I’d been in Little Cottonwood Canyon Utah for all of three days in April, which sounds late for ski season only if you’ve never skied in Utah. Fact is, April can be prime time here, well after Spring Break but before the snow goes away for good. This is a canyon from Hellgate to Salt Lake City filled with a half dozen ski areas (including Alta and Snowbird) built atop what was once a warren of mineshafts and whisky traps, and at night in late April, in Snowbird at least, eeriness pervades.
Snow does, too. Sometimes when the spring clouds roll in and hit the Wasatch Mountains soaring straight skyward at the edge of town, avalanches rip down the canyon walls and close the roads, stranding skiers overnight. The local hotels often just let the refugees camp out for a fresh tracks slumber party. My housemate at the time and I had ventured out from NYC to try our luck with the calendar, and weren’t disappointed. Soon after we arrived the sky was puffing white, and while the base areas were slushy, we were soon feasting on powder in Snowbird’s higher bowls, like those accessed off of Cirque Traverse, a double black diamond crescent of steeps that seemed to shelter snow as dry and light as crumbled Styrofoam.
But there was definitely something strange going on. For one, our hotel was dead empty and stone silent. We’d been hoping for some aprés-ski tomfoolery, but the bars sat near-empty. Scenes from ‘The Shining’ kept running through my mind. After skiing on day one, as we stood outside the Tram bar, a subterranean watering hole with a widescreen view of the steel wheels that send Snowbird’s tram skyward every day, we listened as a beer-soaked local told us about Big Bertha, a local “entertainer” who’d pleasured many a miner but died unhappily in a slide. Or something. We chuckled. Sure man. Woo, scary. Have another.
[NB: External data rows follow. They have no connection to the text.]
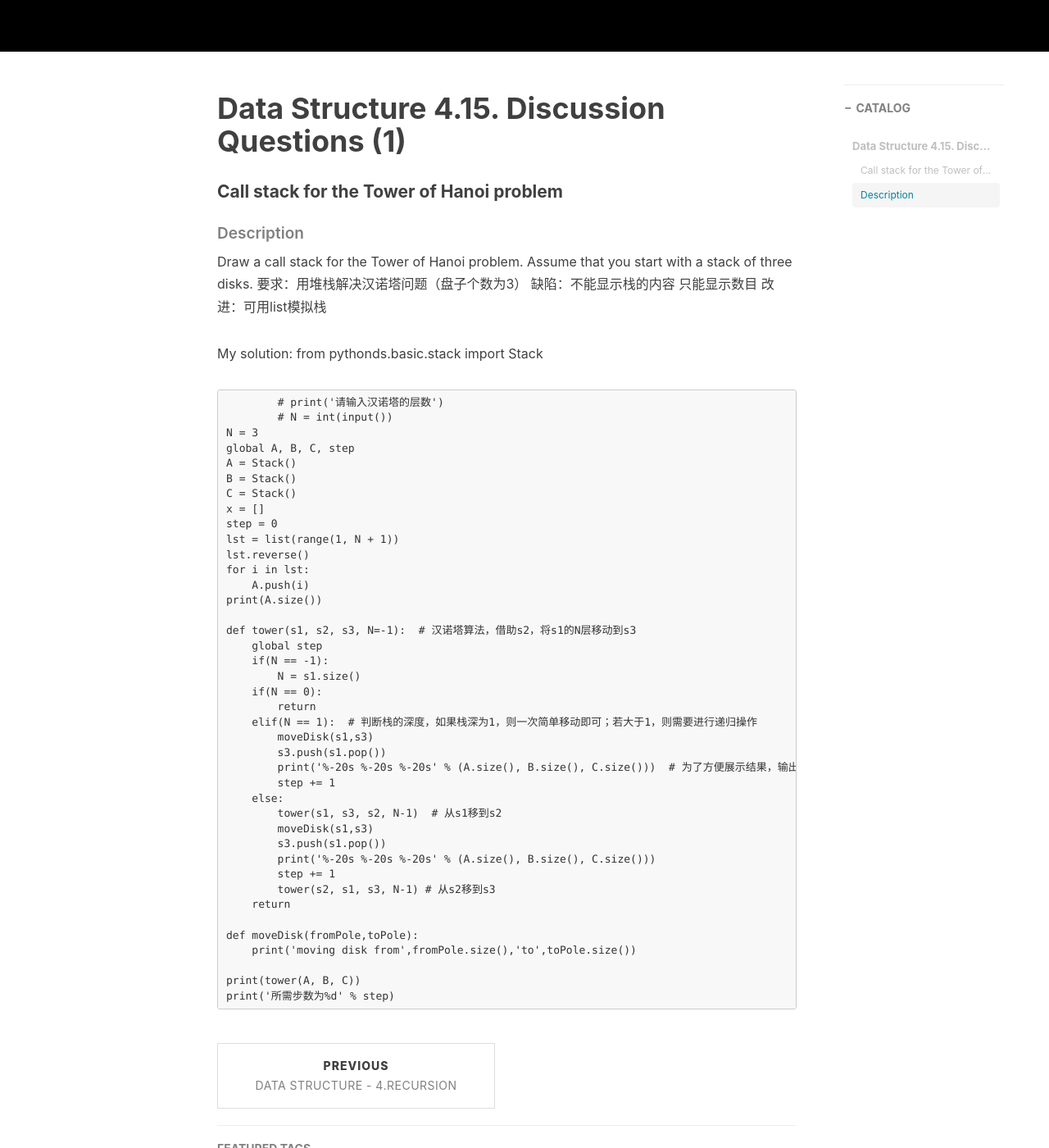
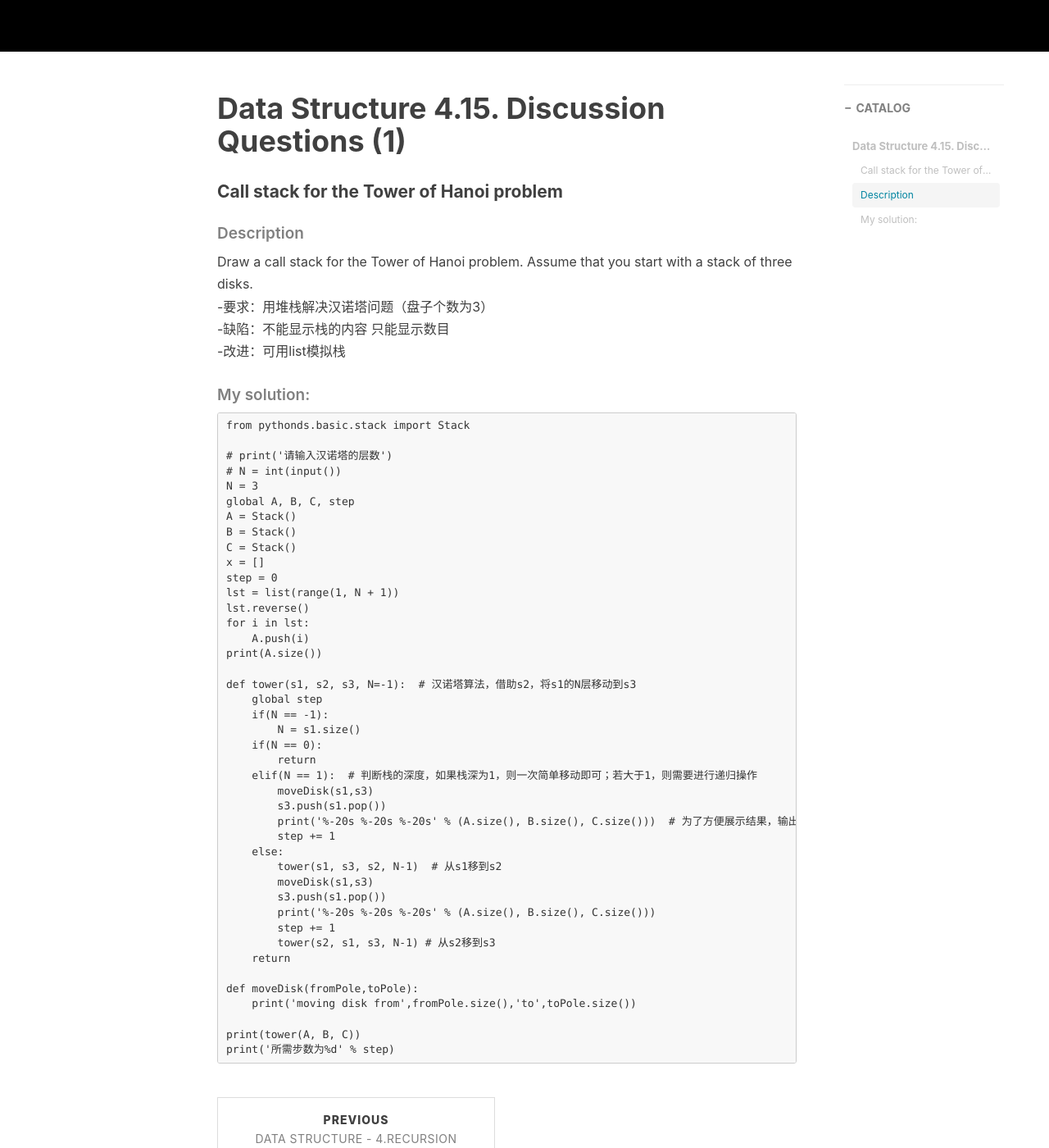
Before and after one commit to huiyanglu/huiyanglu.github.io, a Jekyll site: the page built from _posts/2018-11-25-DataStructure-4-15-1.md, in a window 1280 px wide and 1400 px high, scrolled down 520 px. Shown: the whole window at 82% size. Built offline with Jekyll 4.4.1, drawn with Linux system fonts in a browser that asks for light colours; nearby versions of some CDN libraries; comment, search, counter and statistics services are not loaded.

Commit message:
Update 2018-11-25-DataStructure-4-15-1.md

```diff
--- a/_posts/2018-11-25-DataStructure-4-15-1.md
+++ b/_posts/2018-11-25-DataStructure-4-15-1.md
@@ -13,17 +13,16 @@ tags:
 # Data Structure 4.15. Discussion Questions (1)
 #### Call stack for the Tower of Hanoi problem
 ##### Description
-Draw a call stack for the Tower of Hanoi problem.
-Assume that you start with a stack of three disks.
-要求：用堆栈解决汉诺塔问题（盘子个数为3）
-缺陷：不能显示栈的内容 只能显示数目
-改进：可用list模拟栈
+Draw a call stack for the Tower of Hanoi problem. Assume that you start with a stack of three disks.
+-要求：用堆栈解决汉诺塔问题（盘子个数为3）
+-缺陷：不能显示栈的内容 只能显示数目
+-改进：可用list模拟栈
 
-My solution:
+##### My solution:
     from pythonds.basic.stack import Stack
 
-    	# print('请输入汉诺塔的层数')
-     	# N = int(input())
+    # print('请输入汉诺塔的层数')
+    # N = int(input())
     N = 3
     global A, B, C, step
     A = Stack()
```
Two days later it hadn’t stopped snowing. We’d skied our way around the mountain, having a blast—powder on top, corn at midmountain—and had one more chance to rip fresh tracks in the good stuff before making our flight home to NYC. For some reason I thought of Bertha as we dropped into an upper bowl, carving big GS turns in over-the-knee powder, whooping as we went.
Then I hit a submerged ice block with my left ski, pinwheeled ass-over-teakettle, and glimpsed a streak of color out of the corner of my eye as my now-released ski soared like a javelin. Sideways, I was sure. Had anyone been near me—my roommate was out of range—they’d have been diving for cover. I didn’t see where the ski landed, but I came to rest about 50’ below the icechunk.
“You OK?” Jimmy shouted up from hundreds of feet below. I was, but my ski was AWOL. G-o-n-e. Not a trace. I started bootpacking around using my pole for a probe, and searched for 15 minutes in an ever-widening square. Then I kept searching. And searching. The ski was nowhere. Here it was our last day on the slopes, the powder had arrived, and I was spending it searching for my damn ski. Over an hour passed and I’d searched an area about the size of a basketball court. Jimmy finally hiked up. “Man, you’re going to have to go down on one ski,” he said. These were rental randoneé skis from REI, a nice pair of K2 Mount Bakers, and I winced imagining how I’d tell the guy where I’d left his gear.
Jimmy was standing below me a few meters. I’d reached both the bottom limit of my search area and my patience, sweat-soaked and angry. We were at least 75 feet from the spot I’d lost the ski. The morning was shot. Jimmy eyed me with pity and plunged his pole into the snow.
Whack. There it was. He hit it on his first jab. “No way…”
I clicked in. We had just enough time to bomb to the bottom, check out, and fly home. Thanks for the memories Bertha, we’ll miss you, too. —Christian DeBenedetti